TASK INSTRUCTIONS: If a line in the records below contains the word "shown", return that line.

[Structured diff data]
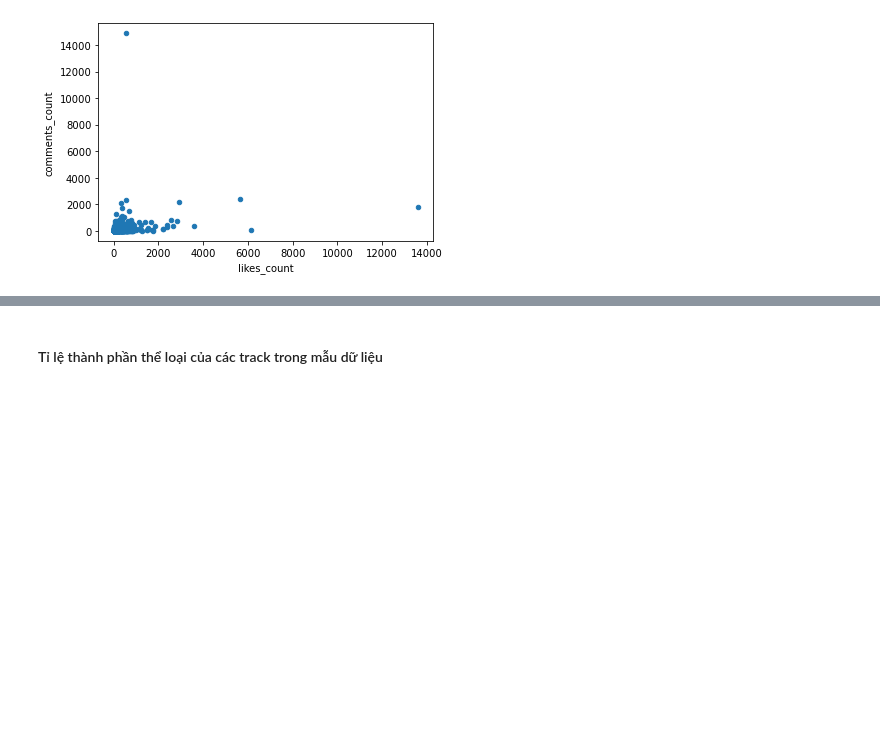
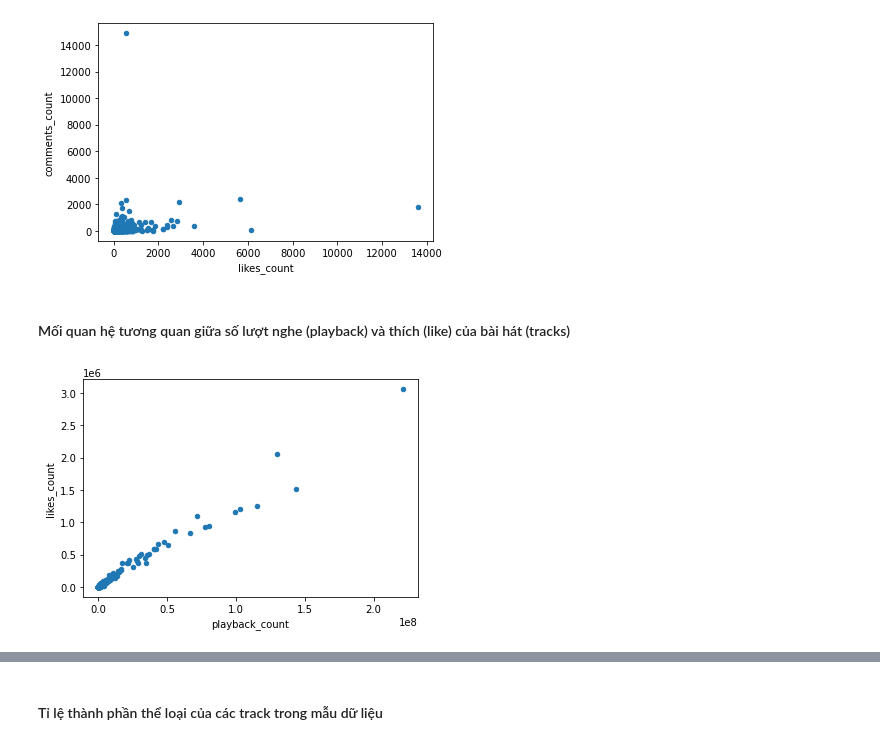
Before and after one commit to owfdataboy/DS-Project02, a Jupyter notebook: project02.ipynb, the cells around one changed output, grey strips where cells are left out. Saved outputs shown, nothing was run; the diff lists cells and outputs as text; code cells hidden in the pictures; blank space fills up the shorter version.

```diff
--- a/project02.ipynb
+++ b/project02.ipynb
@@ -577,3 +681,9 @@ df_users.plot.scatter(x = 'track_count', y = 'followers_count');
 df_users.plot.scatter(x = 'likes_count', y = 'comments_count');
 # %% [output]
 [figure]
+# %% [markdown]
+#### Mối quan hệ tương quan giữa số lượt nghe (playback) và thích (like) của bài hát (tracks)
+# %%
+df_tracks.plot.scatter(x = 'playback_count', y = 'likes_count');
+# %% [output]
+[figure, added]
```
Also changed, not shown: parts of 52 cells of this notebook.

COMPLETED EXERCISE:
Before and after one commit to owfdataboy/DS-Project02, a Jupyter notebook: project02.ipynb, the cells around one changed output, grey strips where cells are left out. Saved outputs shown, nothing was run; the diff lists cells and outputs as text; code cells hidden in the pictures; blank space fills up the shorter version.
Also changed, not shown: parts of 52 cells of this notebook.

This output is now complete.